++++ INPUT DATA

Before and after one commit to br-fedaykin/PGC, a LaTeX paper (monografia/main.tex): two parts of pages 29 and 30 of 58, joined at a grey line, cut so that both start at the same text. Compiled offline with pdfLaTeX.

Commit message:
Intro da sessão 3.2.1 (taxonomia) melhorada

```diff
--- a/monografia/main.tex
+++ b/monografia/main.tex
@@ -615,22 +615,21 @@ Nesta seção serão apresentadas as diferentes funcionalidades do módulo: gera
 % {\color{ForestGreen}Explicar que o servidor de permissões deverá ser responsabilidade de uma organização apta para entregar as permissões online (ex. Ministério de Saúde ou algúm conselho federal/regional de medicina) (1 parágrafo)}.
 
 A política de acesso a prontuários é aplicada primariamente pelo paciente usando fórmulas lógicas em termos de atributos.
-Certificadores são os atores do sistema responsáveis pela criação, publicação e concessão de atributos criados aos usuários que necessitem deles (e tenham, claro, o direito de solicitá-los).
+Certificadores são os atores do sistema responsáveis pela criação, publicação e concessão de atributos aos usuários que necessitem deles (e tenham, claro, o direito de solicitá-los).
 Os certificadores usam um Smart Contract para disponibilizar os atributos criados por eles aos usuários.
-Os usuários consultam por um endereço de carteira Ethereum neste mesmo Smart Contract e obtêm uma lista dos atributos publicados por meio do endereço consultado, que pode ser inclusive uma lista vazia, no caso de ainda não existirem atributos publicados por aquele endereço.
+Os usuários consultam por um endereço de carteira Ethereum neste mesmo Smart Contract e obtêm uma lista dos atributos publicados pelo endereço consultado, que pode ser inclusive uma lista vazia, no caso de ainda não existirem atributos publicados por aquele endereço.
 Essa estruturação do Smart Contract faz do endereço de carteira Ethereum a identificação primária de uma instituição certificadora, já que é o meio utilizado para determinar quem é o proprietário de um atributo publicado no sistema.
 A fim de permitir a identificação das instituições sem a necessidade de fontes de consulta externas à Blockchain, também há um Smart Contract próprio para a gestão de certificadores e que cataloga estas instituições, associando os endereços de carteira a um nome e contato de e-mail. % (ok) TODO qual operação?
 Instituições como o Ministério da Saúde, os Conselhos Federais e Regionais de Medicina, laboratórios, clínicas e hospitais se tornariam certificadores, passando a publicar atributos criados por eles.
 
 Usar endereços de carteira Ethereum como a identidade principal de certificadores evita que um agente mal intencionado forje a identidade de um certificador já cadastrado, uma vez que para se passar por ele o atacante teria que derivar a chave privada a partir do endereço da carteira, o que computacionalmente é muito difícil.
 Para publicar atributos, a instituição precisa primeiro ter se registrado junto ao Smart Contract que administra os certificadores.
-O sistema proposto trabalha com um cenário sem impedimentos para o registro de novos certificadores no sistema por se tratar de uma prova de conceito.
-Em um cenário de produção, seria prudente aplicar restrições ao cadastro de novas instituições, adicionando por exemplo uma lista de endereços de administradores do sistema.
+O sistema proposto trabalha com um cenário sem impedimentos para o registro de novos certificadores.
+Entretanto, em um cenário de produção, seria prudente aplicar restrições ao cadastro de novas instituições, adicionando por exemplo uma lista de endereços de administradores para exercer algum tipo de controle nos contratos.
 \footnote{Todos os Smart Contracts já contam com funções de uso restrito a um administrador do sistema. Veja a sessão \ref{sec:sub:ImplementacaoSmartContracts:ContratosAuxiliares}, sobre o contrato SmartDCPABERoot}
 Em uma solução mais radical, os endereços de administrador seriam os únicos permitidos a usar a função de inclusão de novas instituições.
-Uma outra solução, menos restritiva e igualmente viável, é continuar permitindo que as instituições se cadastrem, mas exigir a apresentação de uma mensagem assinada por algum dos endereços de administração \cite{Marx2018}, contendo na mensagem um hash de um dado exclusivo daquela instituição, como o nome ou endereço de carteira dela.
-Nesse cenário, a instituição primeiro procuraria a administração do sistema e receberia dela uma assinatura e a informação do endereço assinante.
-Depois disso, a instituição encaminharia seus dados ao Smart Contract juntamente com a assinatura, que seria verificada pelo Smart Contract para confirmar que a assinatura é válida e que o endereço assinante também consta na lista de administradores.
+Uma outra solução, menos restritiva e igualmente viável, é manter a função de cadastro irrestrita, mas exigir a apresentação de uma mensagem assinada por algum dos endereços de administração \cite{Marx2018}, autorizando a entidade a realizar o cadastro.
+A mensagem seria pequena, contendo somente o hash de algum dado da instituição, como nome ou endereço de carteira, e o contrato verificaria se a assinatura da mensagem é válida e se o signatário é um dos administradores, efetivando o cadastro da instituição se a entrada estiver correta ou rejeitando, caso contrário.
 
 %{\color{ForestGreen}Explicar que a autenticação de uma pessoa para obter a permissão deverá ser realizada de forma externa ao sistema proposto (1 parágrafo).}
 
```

++++++++

Tally up the lines holding the word "endereços" in the data above, and answer with that figure only.

7